- n. Sound judgment not based on specialized knowledge; native good judgment.
from Wiktionary, Creative Commons Attribution/Share-Alike License
- n. An internal sense, formerly believed to be the sense by which information from the other five senses is understood and interpreted.
- n. Ordinary sensible understanding; one's basic intelligence which allows for plain understanding and without which good decisions or judgments cannot be made.
from the GNU version of the Collaborative International Dictionary of English
- adj. Sound judgment. See under Sense.
- See Common sense, under sense.
- n. When the substantive is emphasized: “Native practical intelligence, natural prudence, mother wit, tact in behavior, acuteness in the observation of character, in contrast to habits of acquired learning or of speculation.”
from The Century Dictionary and Cyclopedia
- Characterized by common or good sense: as, he took a common-sense view of the question. See common sense, under common, a.
from WordNet 3.0 Copyright 2006 by Princeton University.
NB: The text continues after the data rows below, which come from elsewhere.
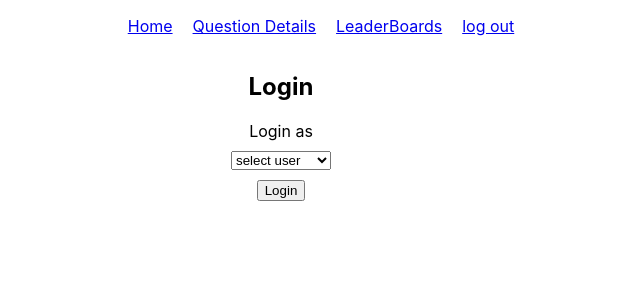
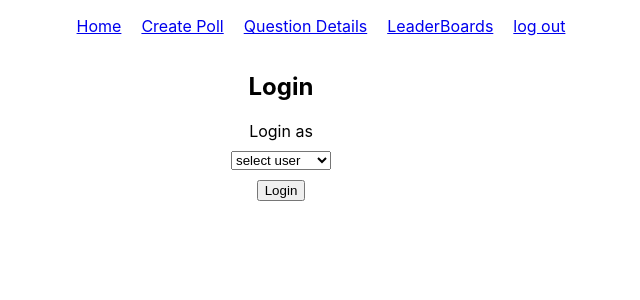
Before and after one commit to bozicschucky/would-you-rather, a React (Create React App) app: page /login in a window 1280 px wide. Shown: the top 300 px of the page, without its empty margins (359-999 px from the left). Built offline with nearby package versions, Linux system fonts and the light colour scheme.

Commit message:
add the create poll component

```diff
--- a/src/App.js
+++ b/src/App.js
@@ -8,6 +8,7 @@ import {
   ProtectedRoute,
   LogOut,
   NavBar,
+  CreatePoll,
 } from "./components";
 
 function App() {
@@ -24,6 +25,7 @@ function App() {
             path="/leader-boards"
             component={LeaderBoards}
           />
+          <ProtectedRoute exact path="/create-poll" component={CreatePoll} />
           <ProtectedRoute exact path="/" component={Home} />
           <ProtectedRoute
             exact
--- /dev/null
+++ b/src/components/createPoll.jsx
@@ -0,0 +1,11 @@
+import React from "react";
+
+const CreatePoll = () => {
+  return (
+    <div>
+      <p>Create a New Poll</p>
+    </div>
+  );
+};
+
+export default CreatePoll;
--- a/src/components/index.js
+++ b/src/components/index.js
@@ -6,3 +6,4 @@ export { default as Counter } from "./counter.jsx";
 export { default as ProtectedRoute } from "./protectedRoute.jsx";
 export { default as LogOut } from "./logout.jsx";
 export { default as NavBar } from "./nav.jsx";
+export { default as CreatePoll } from "./createPoll.jsx";
--- a/src/components/nav.jsx
+++ b/src/components/nav.jsx
@@ -7,6 +7,9 @@ export const NavBar = () => {
       <ul className="nav-items">
         <li>
           <Link to="/">Home</Link>
+        </li>
+        <li>
+          <Link to="/create-poll">Create Poll</Link>
         </li>
         <li>
           <Link to="/question-details">Question Details</Link>
```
All rights reserved.
- n. sound practical judgment
- adj. exhibiting native good judgment
GRUNERT: Then it appears that the organization seemed to be faulty, and its instruction faulty, and there seemed to be a lack of organization and common sense and reason on this.
The blame is not all on the oil companies ..... they carry the brunt of it out of greed and total disregard for the environment they work in over cutting corners and profit-minded idiots who overlook common sense approaches to anticipate things like this happening and just overlooking it to save money.
This was not as well understood back when the butter-or-margarine debate was at its height, and many of us made the switch without much evidence except for the common sense that less saturated fat meant healthier food.
The Story of Stuff is a brilliantly argued triumph of common sense and optimism.
Like so many of the early nineteenth-century reformers on whom we look back as the Utopian Socialists, Robert Owen, the “benevolent Mr. Owen of New Lanark,” was a strange mixture of practicality and naïveté, achievement and fiasco, common sense and lunacy.
When it comes to diet and nutrition, a lot of what actually works is good old common sense and what weve been told all alongeat more fruits and vegetables; stay away from processed foods and starchy, bad carbs; eat smaller meals throughout the day.
The EAPeasers were spinning merrily to the contrary—after all, it was only the president who had declared it “kaput”—and it was left to the common sense of the American people to decide what the facts were.
Soccer moms are smart, not just brainy in that librarian-about-to-take-her-hair-down way, but charged with a brand of common sense that conveys sufficiency of a superior, and way-sexy, grade.
Husserl's motto was “Back to the things themselves,” by which he meant back to our actual experience without the layer of common sense and scientific pre - suppositions which hide the “experienced phenom - ena” from us.
He was forty-six, a short stocky Lowland Scot from Jedburgh (hence his name), whose plain common sense had appealed to my uncle after the turmoil stirred up by an arrogant predecessor.